───── Records supplied ─────
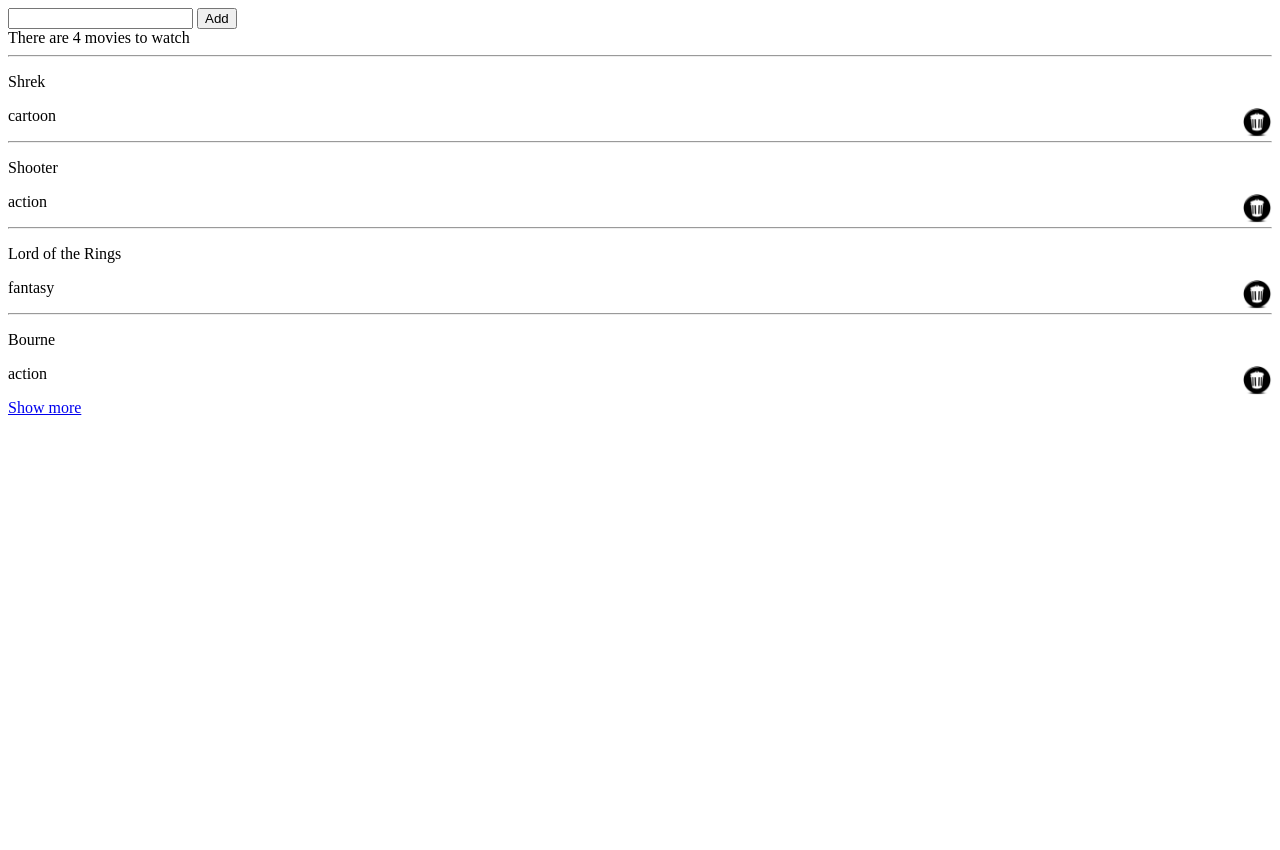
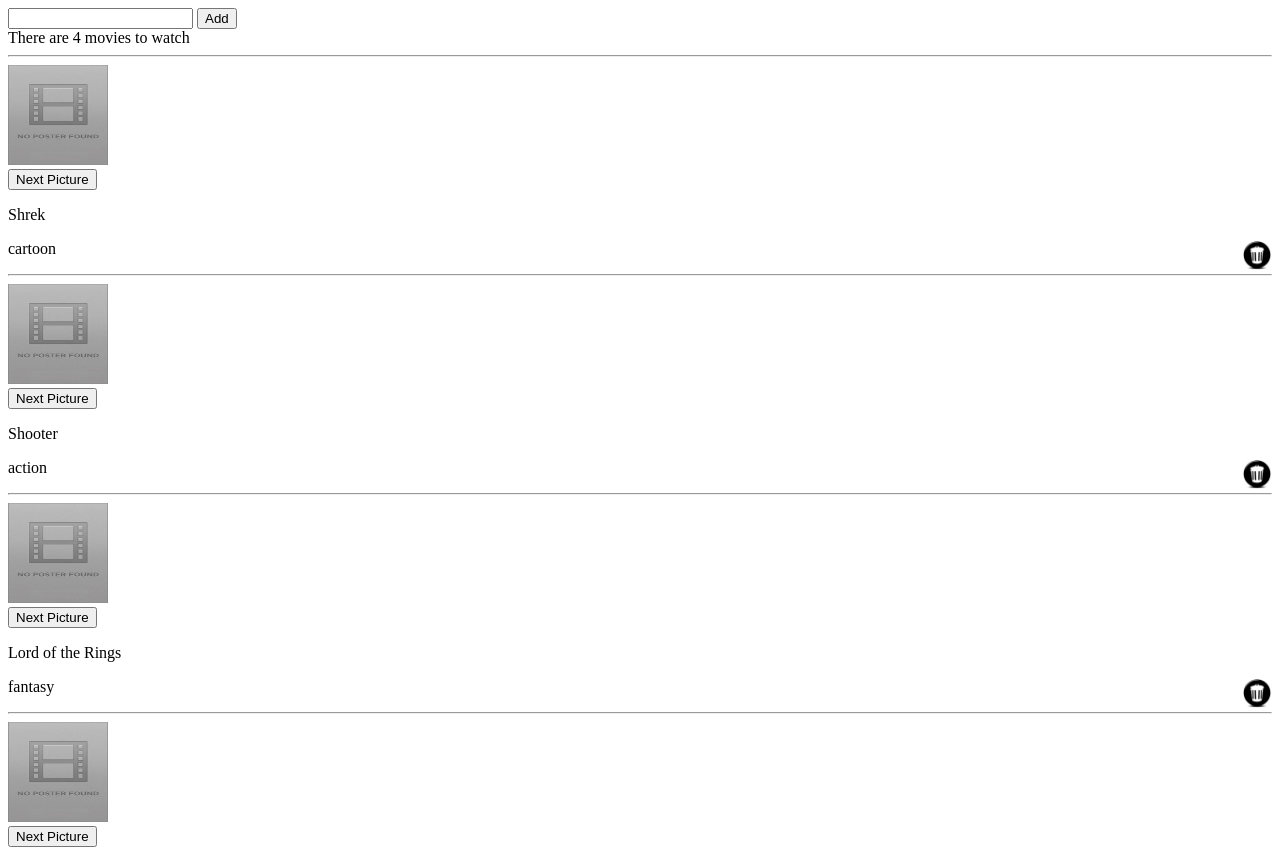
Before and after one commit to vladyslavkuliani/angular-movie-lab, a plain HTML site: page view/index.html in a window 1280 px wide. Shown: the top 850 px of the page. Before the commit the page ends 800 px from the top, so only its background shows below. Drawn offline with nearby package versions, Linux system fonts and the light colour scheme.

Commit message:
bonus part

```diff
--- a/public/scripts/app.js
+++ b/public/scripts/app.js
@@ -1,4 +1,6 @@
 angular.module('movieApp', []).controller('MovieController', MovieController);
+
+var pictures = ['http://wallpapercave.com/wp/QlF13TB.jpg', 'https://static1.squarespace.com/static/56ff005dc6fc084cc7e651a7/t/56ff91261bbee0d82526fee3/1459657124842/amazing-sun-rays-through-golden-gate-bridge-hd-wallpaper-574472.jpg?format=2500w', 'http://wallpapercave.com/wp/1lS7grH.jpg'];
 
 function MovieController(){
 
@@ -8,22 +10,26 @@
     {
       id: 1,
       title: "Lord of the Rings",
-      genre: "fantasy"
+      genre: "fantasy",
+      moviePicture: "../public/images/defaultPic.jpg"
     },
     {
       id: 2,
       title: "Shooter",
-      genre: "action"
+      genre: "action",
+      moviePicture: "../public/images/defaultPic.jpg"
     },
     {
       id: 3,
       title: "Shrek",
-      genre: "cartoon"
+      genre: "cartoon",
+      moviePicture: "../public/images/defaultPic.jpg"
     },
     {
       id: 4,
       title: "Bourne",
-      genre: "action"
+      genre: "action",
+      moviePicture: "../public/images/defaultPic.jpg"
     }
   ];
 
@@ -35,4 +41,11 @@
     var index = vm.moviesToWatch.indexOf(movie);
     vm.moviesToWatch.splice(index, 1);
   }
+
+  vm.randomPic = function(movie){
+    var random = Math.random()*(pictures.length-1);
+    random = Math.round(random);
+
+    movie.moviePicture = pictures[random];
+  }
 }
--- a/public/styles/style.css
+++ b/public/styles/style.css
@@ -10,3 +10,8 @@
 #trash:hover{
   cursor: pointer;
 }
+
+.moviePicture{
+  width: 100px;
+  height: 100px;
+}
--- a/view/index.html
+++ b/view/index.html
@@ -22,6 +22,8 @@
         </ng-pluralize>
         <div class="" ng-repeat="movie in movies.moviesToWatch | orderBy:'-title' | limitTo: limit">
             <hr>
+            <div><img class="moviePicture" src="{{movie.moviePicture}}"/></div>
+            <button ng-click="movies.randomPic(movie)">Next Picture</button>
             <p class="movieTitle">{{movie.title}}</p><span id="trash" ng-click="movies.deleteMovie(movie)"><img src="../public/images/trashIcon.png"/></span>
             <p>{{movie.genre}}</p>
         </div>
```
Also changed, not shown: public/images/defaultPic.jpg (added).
─────
# Problem to solve
Your reply should be only the count of lines in the entries above that contain the word "genre".

# Solved problem
9